With millions of Australians either completely locked down or regularly working from home right now, there has naturally been an increased interest in home office setups of late.
If you read my write up on the Koala office furniture range you may recall that my initial approach to working from home was a little ¯\_(ツ)_/¯ in nature. If there was a chair nearby, I sat on it. And the same went for my hardware. I can’t say I put much thought into my home office at all. This led to me working from a flat laptop on a tiny desk, with an office chair that was average, at best.
Naturally, my body started to feel all kinds of messed up pretty quickly. One of the biggest issues I noticed early on was that my wrists were aching.
Typing directly into my laptop keyboard was leaving me with serious discomfort, and I quickly grew concerned that the pain in my wrists would cause me major issues over time. (A few years back a colleague showed me a photo of what carpal tunnel surgery looked like and my hypochondriac self has never forgotten it).
Anyway, I was offered an opportunity to review the Logitech ERGO K860 wireless keyboard as a way to show my wrists a little TLC. I was intrigued but unsure how much of a difference this would make – and the unusual curved design completely threw me.
In terms of specs, here’s what we’re looking at:
The keyboard is no petite young thing, sitting at 456 mm wide, 48mm deep and 233 mm high. It’s Bluetooth compatible, with a 10 m wireless range. The ERGO K860 is compatible with Windows 7,8,10 or later and macOS 10.13 or later.
Having been designed with a curved keyframe, the ERGO K860 is intended to place “your hands, wrists, fingers and forearms in a more natural posture” and claims to be able to “reduce muscle activity by 21% in the upper trapezius muscle” compared to regular old Logitech keyboards.
Logitech boasts that this design improves posture, and the funky split keyboard allows a more natural positioning of the hands and fingers.
The pillowed wrist rest claims to offer “54% more wrist support while reducing wrist bending by 25%”. It’s been built with three layers of memory foam, high-density foam and stain-resistant knitted fabric.
Doesn’t sound half bad, hey? Well, here’s how my experience went.
I have given this keyboard a solid go, using it over a number of months, and I can say with full transparency that I’ve noticed less pain – often none at all – in my wrists. Full disclosure, I have updated my entire office set-up, but the keyboard was one of the first elements I changed and the benefits of that became apparent quite quickly.
The wrist pillow is comfortable to rest on, and although it did take me a while to get used to the new keyboard design I now find I am able to type at the same speed as I would on my regular keyboard.
When it comes to set-up, the process was quick and painless. I just had to pop the USB Receiver into an Apple adaptor and set the keyboard up as a new Bluetooth device. It always connects instantly.
What’s not so good?

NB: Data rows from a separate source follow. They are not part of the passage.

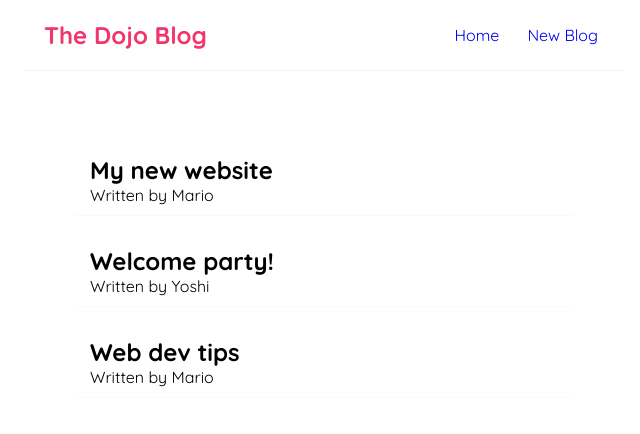
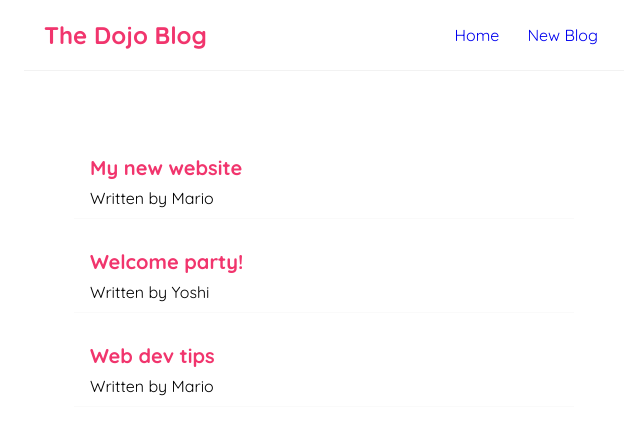
Before and after one commit to Popeaura/dojo-tutee, a React (Vite) app: page / in a window 1280 px wide. Shown: the top 434 px of the page, without its empty margins (316-956 px from the left). Built offline with nearby package versions, Linux system fonts and the light colour scheme.

Commit message:
My modified projects folder

```diff
--- a/src/index.css
+++ b/src/index.css
@@ -48,6 +48,16 @@
   border-bottom: 1px solid #fafafa;
 }
 
+.blog-preview:hover {
+  box-shadow: 1px 3px 5px rgba(0, 0, 0, 0.1);
+}
+
+.blog-preview h2{
+  font-size: 20px;
+  color: #f1356d;
+  margin-bottom: 8px;
+}
+
 /* Responsive */
 @media (max-width: 600px) {
   .container {
```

It’s kind of huge for a keyboard, so if you’re low on space this will feel like a mammoth addition to your desk set up. That was the case with me for a good few months, so I often chose not to use it for that reason.
There is also an adjustment period that comes with the keyboard’s split structure. It’s not a huge hurdle, but it is an element that will feel odd at the beginning. Your fingers will work a little harder at first.
As a Mac user as well, I often found myself stumbling over the keys trying to figure out shortcuts and all. Though, that’s going to be the case with any non-Apple keyboard Mac users work off. And it’s not a fault of the keyboard’s design either, but it’s something that came up for me while getting used to it.
The last point I’ll make is that if you’re not comfortable leaving the keyboard out on your desk permanently, packing it away is something of a mission. It does fit in my desk drawer, but it takes up a fair amount of space so it won’t pack away neatly just anywhere.
My love for this Logitech keyboard built slowly. At first, I saw it as a clunky space-eater that felt strange to type on, and I was sceptical of its claims. But with time I saw that it was making a big difference to my comfort.
This keyboard is a godsend for wary wrists while working from home (wow unintentional alliteration). It may be awkward to use at first, but the price of spending a little time getting used to a funky-looking keyboard is well worth the benefit of gaining all that wrist support.
You can grab the Logitech ERGO K860 wireless keyboard on Amazon at $218.90 – though stocks are limited. The keyboard is currently sold out on the Logitech website but is listed as coming soon for $229.95.